Applied Physics Alumni Win APS Awards
Two outstanding APAM alumni, Dr. Seth Davidovits (right) and Dr. John C. Wright (left), received awards at the 60th Annual Meeting of the American Physical Society (APS) Division of Plasma Physics, which took place from November 5-9, 2018 in Portland, OR.
Seth Davidovits (B.S. ‘10, Applied Physics), received the 2018 APS Marshall N. Rosenbluth Outstanding Doctoral Thesis Award. The award recognizes “exceptional young scientists who have performed original thesis work of outstanding scientific quality and achievement in the area of plasma physics.”
Davidovits, who was the SEAS class of 2010 valedictorian, earned his Ph.D. in plasma physics from Princeton University. He held a Department of Energy (DOE) Computational Science Graduate Fellowship from 2010-2014 and was named a 2018 Frederick A. Howes Scholar in Computational Science. Davidovits is now a postdoctoral research fellow in the Department of Astrophysical Sciences at Princeton, where he holds a DOE Fusion Energy Sciences postdoctoral fellowship. He is a member of the American Physical Society and was chosen as a 2018 Howes Scholar. Dr. Davidovits continues to pursue the compression of turbulent plasma, with applications in inertial-confinement-fusion experiments, Z-pinch experiments, and astrophysical plasmas.
John C. Wright (B.S. ‘91, Applied Physics) is a recipient of a 2018 APS Landau-Spitzer Award "for experimental verification, through collaborative experiments, of a novel and highly efficient ion cyclotron resonance heating scenario for plasma heating and generation of energetic ions in magnetic fusion devices."

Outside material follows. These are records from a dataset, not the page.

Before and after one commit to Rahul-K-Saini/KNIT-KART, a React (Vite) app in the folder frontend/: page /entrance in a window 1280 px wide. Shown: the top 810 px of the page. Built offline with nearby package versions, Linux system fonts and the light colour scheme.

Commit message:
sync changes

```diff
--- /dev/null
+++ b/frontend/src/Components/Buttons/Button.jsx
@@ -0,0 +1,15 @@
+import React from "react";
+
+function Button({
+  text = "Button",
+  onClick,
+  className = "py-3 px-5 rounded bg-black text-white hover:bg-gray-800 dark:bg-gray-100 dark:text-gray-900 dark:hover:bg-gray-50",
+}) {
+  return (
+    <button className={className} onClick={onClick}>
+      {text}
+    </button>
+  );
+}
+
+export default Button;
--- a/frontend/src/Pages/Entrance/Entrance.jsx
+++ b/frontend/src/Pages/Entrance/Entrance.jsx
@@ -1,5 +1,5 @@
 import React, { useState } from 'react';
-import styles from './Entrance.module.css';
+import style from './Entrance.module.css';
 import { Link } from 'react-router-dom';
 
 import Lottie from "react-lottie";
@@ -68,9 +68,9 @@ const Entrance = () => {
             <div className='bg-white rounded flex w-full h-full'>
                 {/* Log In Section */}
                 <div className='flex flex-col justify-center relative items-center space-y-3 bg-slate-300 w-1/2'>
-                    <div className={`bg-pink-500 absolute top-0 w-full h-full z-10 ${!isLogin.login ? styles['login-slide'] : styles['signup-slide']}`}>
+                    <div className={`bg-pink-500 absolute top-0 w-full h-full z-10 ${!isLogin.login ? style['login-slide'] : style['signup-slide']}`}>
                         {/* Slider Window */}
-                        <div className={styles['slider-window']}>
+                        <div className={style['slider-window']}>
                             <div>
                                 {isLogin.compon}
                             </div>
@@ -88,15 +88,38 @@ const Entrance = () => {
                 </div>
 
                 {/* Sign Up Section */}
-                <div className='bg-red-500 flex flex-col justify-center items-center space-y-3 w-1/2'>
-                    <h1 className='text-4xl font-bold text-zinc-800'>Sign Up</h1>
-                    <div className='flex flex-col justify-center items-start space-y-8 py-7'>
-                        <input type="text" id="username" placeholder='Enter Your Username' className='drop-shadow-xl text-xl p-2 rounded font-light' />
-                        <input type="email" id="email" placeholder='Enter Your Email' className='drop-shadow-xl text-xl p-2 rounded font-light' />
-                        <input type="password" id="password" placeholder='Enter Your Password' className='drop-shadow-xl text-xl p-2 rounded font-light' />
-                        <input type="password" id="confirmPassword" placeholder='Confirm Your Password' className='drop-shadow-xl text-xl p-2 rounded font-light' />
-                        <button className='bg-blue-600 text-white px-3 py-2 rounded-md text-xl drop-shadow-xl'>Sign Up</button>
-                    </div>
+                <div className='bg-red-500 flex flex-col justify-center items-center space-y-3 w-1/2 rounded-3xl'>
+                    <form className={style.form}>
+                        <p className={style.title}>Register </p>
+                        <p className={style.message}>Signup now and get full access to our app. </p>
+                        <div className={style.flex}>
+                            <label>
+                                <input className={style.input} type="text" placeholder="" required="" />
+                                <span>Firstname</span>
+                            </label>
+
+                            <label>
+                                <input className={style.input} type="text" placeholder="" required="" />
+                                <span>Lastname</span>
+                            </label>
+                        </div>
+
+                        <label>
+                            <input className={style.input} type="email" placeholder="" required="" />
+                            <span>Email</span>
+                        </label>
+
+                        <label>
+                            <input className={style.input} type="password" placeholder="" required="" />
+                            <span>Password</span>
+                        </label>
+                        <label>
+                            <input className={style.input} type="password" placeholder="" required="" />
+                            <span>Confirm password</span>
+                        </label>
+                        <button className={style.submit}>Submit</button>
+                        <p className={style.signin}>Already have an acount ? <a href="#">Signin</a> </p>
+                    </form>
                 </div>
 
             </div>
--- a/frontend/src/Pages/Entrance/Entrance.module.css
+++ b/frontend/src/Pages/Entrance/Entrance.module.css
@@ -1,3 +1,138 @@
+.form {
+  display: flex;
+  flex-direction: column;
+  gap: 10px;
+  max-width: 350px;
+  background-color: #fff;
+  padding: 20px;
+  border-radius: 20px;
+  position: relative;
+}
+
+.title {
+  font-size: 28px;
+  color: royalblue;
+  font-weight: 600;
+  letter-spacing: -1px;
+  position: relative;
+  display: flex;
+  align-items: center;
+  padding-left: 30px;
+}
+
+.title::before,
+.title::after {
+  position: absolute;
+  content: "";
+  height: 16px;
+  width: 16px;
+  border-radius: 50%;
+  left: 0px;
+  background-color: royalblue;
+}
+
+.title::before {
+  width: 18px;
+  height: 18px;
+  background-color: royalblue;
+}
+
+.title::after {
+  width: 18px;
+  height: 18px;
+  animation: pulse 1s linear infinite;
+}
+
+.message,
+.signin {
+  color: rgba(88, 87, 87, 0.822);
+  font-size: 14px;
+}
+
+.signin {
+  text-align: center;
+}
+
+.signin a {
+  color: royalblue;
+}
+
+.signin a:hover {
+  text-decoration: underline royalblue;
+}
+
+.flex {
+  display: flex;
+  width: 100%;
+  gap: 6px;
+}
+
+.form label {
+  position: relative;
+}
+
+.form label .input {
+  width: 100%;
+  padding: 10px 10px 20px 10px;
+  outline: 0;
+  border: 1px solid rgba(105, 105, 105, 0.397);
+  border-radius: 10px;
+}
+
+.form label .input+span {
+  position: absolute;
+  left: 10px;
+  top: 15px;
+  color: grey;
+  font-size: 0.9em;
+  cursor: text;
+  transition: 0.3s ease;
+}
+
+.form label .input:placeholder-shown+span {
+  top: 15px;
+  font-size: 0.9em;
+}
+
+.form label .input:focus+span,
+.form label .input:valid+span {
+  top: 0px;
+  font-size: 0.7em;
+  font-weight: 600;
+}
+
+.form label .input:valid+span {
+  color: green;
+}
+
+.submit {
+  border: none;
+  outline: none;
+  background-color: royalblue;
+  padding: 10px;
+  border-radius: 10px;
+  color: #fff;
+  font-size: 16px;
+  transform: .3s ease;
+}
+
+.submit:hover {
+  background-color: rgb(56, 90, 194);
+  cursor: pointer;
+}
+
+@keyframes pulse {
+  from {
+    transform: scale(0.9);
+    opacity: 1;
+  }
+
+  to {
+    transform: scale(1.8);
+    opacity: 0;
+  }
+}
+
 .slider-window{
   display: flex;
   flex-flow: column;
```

"Dr. Wright is a principal scientist at MIT Plasma Science and Fusion Center. He received his B.S. in applied physics from Columbia University in 1991 and his Ph.D. in astrophysical sciences from Princeton University in 1998. His research is in developing and applying new capabilities in radio frequency simulations that contribute to improved understanding of the theory and experiments in wave-particle interactions in plasmas. These physics advances have been accompanied by contributions in computer science, including advanced parallel linear algebra algorithms, integrated multi-physics simulation frameworks, and a Web-based approach to workflow, data, and provenance tracking. He is active in several international and multi-institutional domestic collaborations focused on improving the understanding of radio frequency actuators in tokamaks and stellarators." (APS)